• _Task goal_
Output each record below exactly. No images go in the copy.
** Opening Exercise material block **
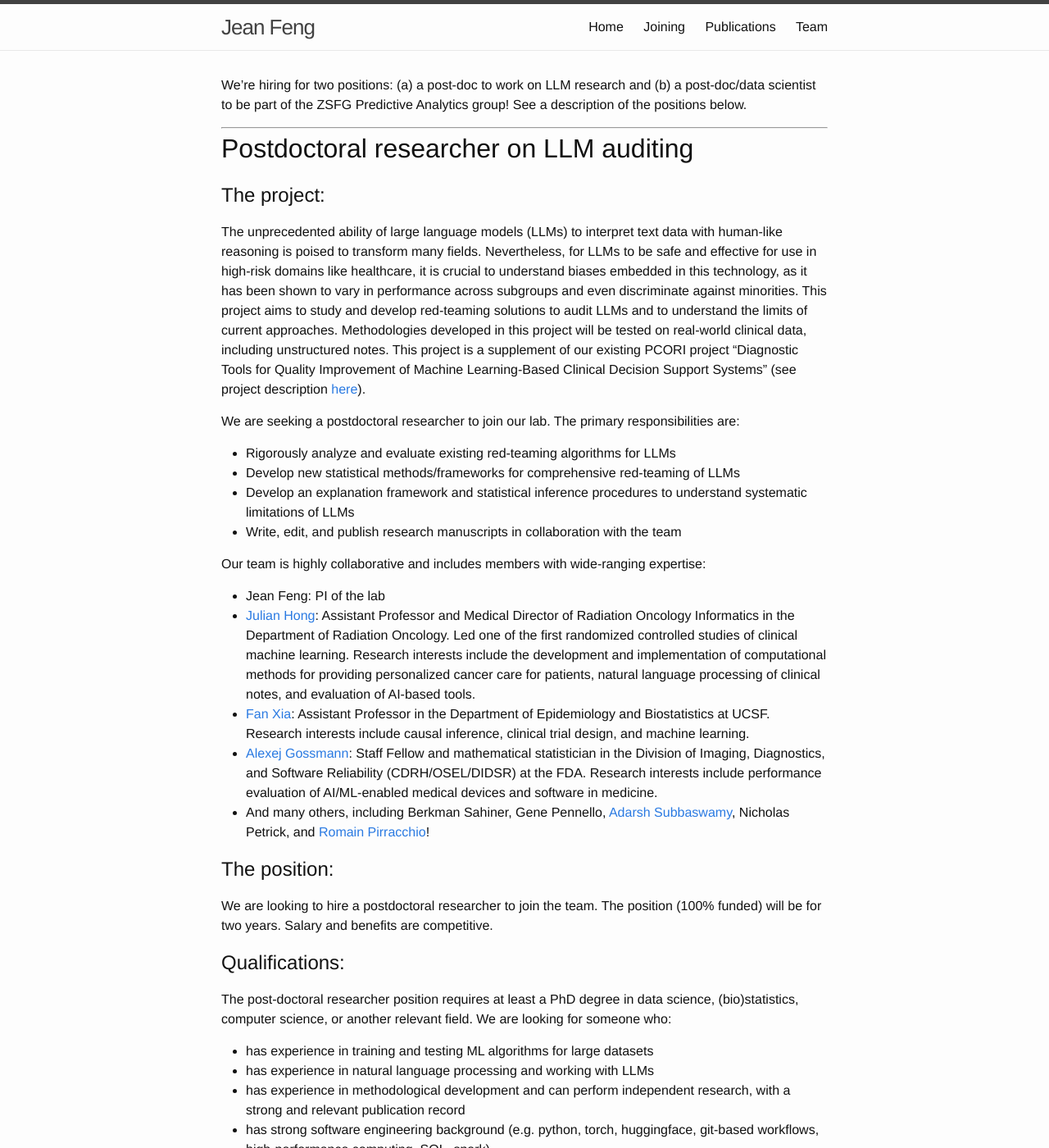
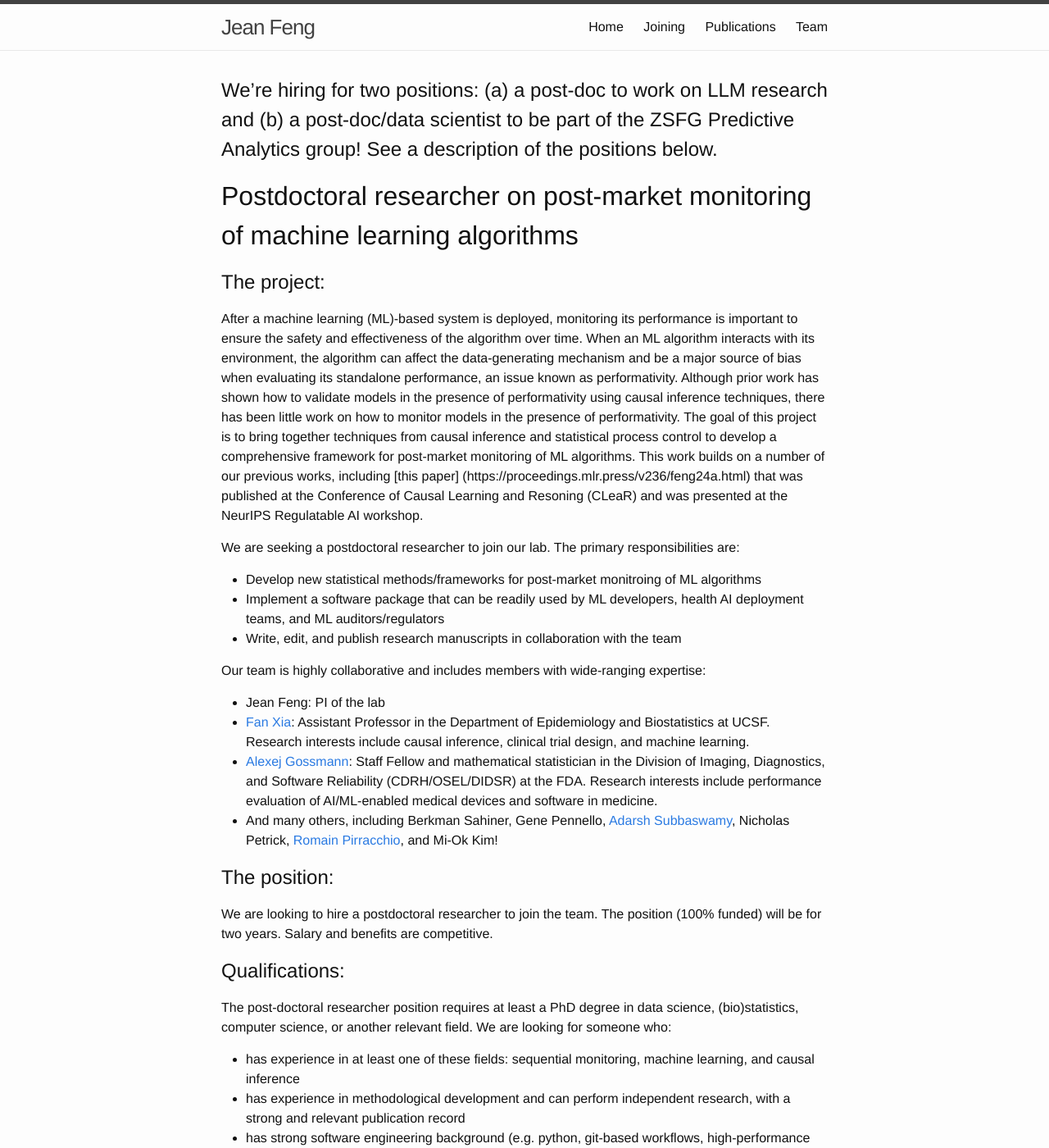
Before and after one commit to jjfeng/jjfeng.github.io, a Jekyll site: the page built from joining.md, in a window 1280 px wide and 1400 px high. Shown: the whole window at 82% size. Built offline with Jekyll 4.4.1, drawn with Linux system fonts in a browser that asks for light colours; some of the changed text lies outside the part shown.

Commit message:
update pubs

```diff
--- a/joining.md
+++ b/joining.md
@@ -4,6 +4,75 @@ title: Joining
 ---
 
 We're hiring for two positions: (a) a post-doc to work on LLM research and (b) a post-doc/data scientist to be part of the ZSFG Predictive Analytics group! See a description of the positions below.
+-------
+# Postdoctoral researcher on post-market monitoring of machine learning algorithms
+
+## The project:
+After a machine learning (ML)-based system is deployed, monitoring its performance is important to ensure the safety and effectiveness of the algorithm over time. When an ML algorithm interacts with its environment, the algorithm can affect the data-generating mechanism and be a major source of bias when evaluating its standalone performance, an issue known as performativity. Although prior work has shown how to validate models in the presence of performativity using causal inference techniques, there has been little work on how to monitor models in the presence of performativity. The goal of this project is to bring together techniques from causal inference and statistical process control to develop a comprehensive framework for post-market monitoring of ML algorithms. This work builds on a number of our previous works, including [this paper] (https://proceedings.mlr.press/v236/feng24a.html) that was published at the Conference of Causal Learning and Resoning (CLeaR) and was presented at the NeurIPS Regulatable AI workshop.
+
+We are seeking a postdoctoral researcher to join our lab. The primary responsibilities are:
+* Develop new statistical methods/frameworks for post-market monitroing of ML algorithms
+* Implement a software package that can be readily used by ML developers, health AI deployment teams, and ML auditors/regulators
+* Write, edit, and publish research manuscripts in collaboration with the team
+
+Our team is highly collaborative and includes members with wide-ranging expertise:
+* Jean Feng: PI of the lab
+* [Fan Xia](https://profiles.ucsf.edu/fan.xia): Assistant Professor in the Department of Epidemiology and Biostatistics at UCSF. Research interests include causal inference, clinical trial design, and machine learning.
+* [Alexej Gossmann](https://www.alexejgossmann.com/): Staff Fellow and mathematical statistician in the Division of Imaging, Diagnostics, and
+Software Reliability (CDRH/OSEL/DIDSR) at the FDA. Research interests include performance evaluation of AI/ML-enabled medical devices and software in medicine.
+* And many others, including Berkman Sahiner, Gene Pennello, [Adarsh Subbaswamy](https://asubbaswamy.github.io/), Nicholas Petrick, [Romain Pirracchio](https://profiles.ucsf.edu/romain.pirracchio), and Mi-Ok Kim!
+
+## The position:
+We are looking to hire a postdoctoral researcher to join the team.
+The position (100% funded) will be for two years.
+Salary and benefits are competitive.
+
+## Qualifications:
+The post-doctoral researcher position requires at least a PhD degree in data science, (bio)statistics, computer science, or another relevant field.
+We are looking for someone who:
+* has experience in at least one of these fields: sequential monitoring, machine learning, and causal inference
+* has experience in methodological development and can perform independent research, with a strong and relevant publication record
+* has strong software engineering background (e.g. python, git-based workflows, high-performance computing)
+* is able to work collaboratively with a team
+
+## Applying
+If you are interested, please submit the following materials to
+<script type="text/javascript" language="javascript">
+<!--
+// Email obfuscator script 2.1 by Tim Williams, University of Arizona
+// Random encryption key feature coded by Andrew Moulden
+// This code is freeware provided these four comment lines remain intact
+// A wizard to generate this code is at http://www.jottings.com/obfuscator/
+{ coded = "chGo.thop@wgUt.hOw"
+  key = "gHd4waxXhlYItNrmPkp7OQsG52j86EySC1W0ni9bUqzJcFRBuMVDeKoTfvAL3Z"
+  shift=coded.length
+  link=""
+  for (i=0; i<coded.length; i++) {
+    if (key.indexOf(coded.charAt(i))==-1) {
+      ltr = coded.charAt(i)
+      link += (ltr)
+    }
+    else {
+      ltr = (key.indexOf(coded.charAt(i))-shift+key.length) % key.length
+      link += (key.charAt(ltr))
+    }
+  }
+document.write("<a href='mailto:"+link+"'>"+link+"</a>")
+}
+//-->
+</script><noscript>Sorry, you need Javascript on to email me.</noscript>:
+* A cover letter
+* A CV summarizing your education and work experience so far
+* The names and email addresses of three references
+* A code sample
+* One representative publication
+
+
+Screening of applicants will begin immediately and will continue as needed throughout the recruitment period.
+
+*Posted 3/31/2024*
+
+-------
 
 -------
 # Postdoctoral researcher on LLM auditing
--- a/publications.bib
+++ b/publications.bib
@@ -224,7 +224,7 @@
   journal = "Conference on Causal Learning and Reasoning",
   month   =  apr,
   year    =  2024,
-  url = "http://arxiv.org/abs/2311.11463"
+  url = "https://proceedings.mlr.press/v236/feng24a.html"
 }
 
 
```
Also changed, not shown: publications.md (+1 -1 lines), 1 other file.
** Closing Exercise material block **
• _Response to the exercise_
Before and after one commit to jjfeng/jjfeng.github.io, a Jekyll site: the page built from joining.md, in a window 1280 px wide and 1400 px high. Shown: the whole window at 82% size. Built offline with Jekyll 4.4.1, drawn with Linux system fonts in a browser that asks for light colours; some of the changed text lies outside the part shown.

Commit message:
update pubs

```diff
--- a/joining.md
+++ b/joining.md
@@ -4,6 +4,75 @@ title: Joining
 ---
 
 We're hiring for two positions: (a) a post-doc to work on LLM research and (b) a post-doc/data scientist to be part of the ZSFG Predictive Analytics group! See a description of the positions below.
+-------
+# Postdoctoral researcher on post-market monitoring of machine learning algorithms
+
+## The project:
+After a machine learning (ML)-based system is deployed, monitoring its performance is important to ensure the safety and effectiveness of the algorithm over time. When an ML algorithm interacts with its environment, the algorithm can affect the data-generating mechanism and be a major source of bias when evaluating its standalone performance, an issue known as performativity. Although prior work has shown how to validate models in the presence of performativity using causal inference techniques, there has been little work on how to monitor models in the presence of performativity. The goal of this project is to bring together techniques from causal inference and statistical process control to develop a comprehensive framework for post-market monitoring of ML algorithms. This work builds on a number of our previous works, including [this paper] (https://proceedings.mlr.press/v236/feng24a.html) that was published at the Conference of Causal Learning and Resoning (CLeaR) and was presented at the NeurIPS Regulatable AI workshop.
+
+We are seeking a postdoctoral researcher to join our lab. The primary responsibilities are:
+* Develop new statistical methods/frameworks for post-market monitroing of ML algorithms
+* Implement a software package that can be readily used by ML developers, health AI deployment teams, and ML auditors/regulators
+* Write, edit, and publish research manuscripts in collaboration with the team
+
+Our team is highly collaborative and includes members with wide-ranging expertise:
+* Jean Feng: PI of the lab
+* [Fan Xia](https://profiles.ucsf.edu/fan.xia): Assistant Professor in the Department of Epidemiology and Biostatistics at UCSF. Research interests include causal inference, clinical trial design, and machine learning.
+* [Alexej Gossmann](https://www.alexejgossmann.com/): Staff Fellow and mathematical statistician in the Division of Imaging, Diagnostics, and
+Software Reliability (CDRH/OSEL/DIDSR) at the FDA. Research interests include performance evaluation of AI/ML-enabled medical devices and software in medicine.
+* And many others, including Berkman Sahiner, Gene Pennello, [Adarsh Subbaswamy](https://asubbaswamy.github.io/), Nicholas Petrick, [Romain Pirracchio](https://profiles.ucsf.edu/romain.pirracchio), and Mi-Ok Kim!
+
+## The position:
+We are looking to hire a postdoctoral researcher to join the team.
+The position (100% funded) will be for two years.
+Salary and benefits are competitive.
+
+## Qualifications:
+The post-doctoral researcher position requires at least a PhD degree in data science, (bio)statistics, computer science, or another relevant field.
+We are looking for someone who:
+* has experience in at least one of these fields: sequential monitoring, machine learning, and causal inference
+* has experience in methodological development and can perform independent research, with a strong and relevant publication record
+* has strong software engineering background (e.g. python, git-based workflows, high-performance computing)
+* is able to work collaboratively with a team
+
+## Applying
+If you are interested, please submit the following materials to
+<script type="text/javascript" language="javascript">
+<!--
+// Email obfuscator script 2.1 by Tim Williams, University of Arizona
+// Random encryption key feature coded by Andrew Moulden
+// This code is freeware provided these four comment lines remain intact
+// A wizard to generate this code is at http://www.jottings.com/obfuscator/
+{ coded = "chGo.thop@wgUt.hOw"
+  key = "gHd4waxXhlYItNrmPkp7OQsG52j86EySC1W0ni9bUqzJcFRBuMVDeKoTfvAL3Z"
+  shift=coded.length
+  link=""
+  for (i=0; i<coded.length; i++) {
+    if (key.indexOf(coded.charAt(i))==-1) {
+      ltr = coded.charAt(i)
+      link += (ltr)
+    }
+    else {
+      ltr = (key.indexOf(coded.charAt(i))-shift+key.length) % key.length
+      link += (key.charAt(ltr))
+    }
+  }
+document.write("<a href='mailto:"+link+"'>"+link+"</a>")
+}
+//-->
+</script><noscript>Sorry, you need Javascript on to email me.</noscript>:
+* A cover letter
+* A CV summarizing your education and work experience so far
+* The names and email addresses of three references
+* A code sample
+* One representative publication
+
+
+Screening of applicants will begin immediately and will continue as needed throughout the recruitment period.
+
+*Posted 3/31/2024*
+
+-------
 
 -------
 # Postdoctoral researcher on LLM auditing
--- a/publications.bib
+++ b/publications.bib
@@ -224,7 +224,7 @@
   journal = "Conference on Causal Learning and Reasoning",
   month   =  apr,
   year    =  2024,
-  url = "http://arxiv.org/abs/2311.11463"
+  url = "https://proceedings.mlr.press/v236/feng24a.html"
 }
 
 
```
Also changed, not shown: publications.md (+1 -1 lines), 1 other file.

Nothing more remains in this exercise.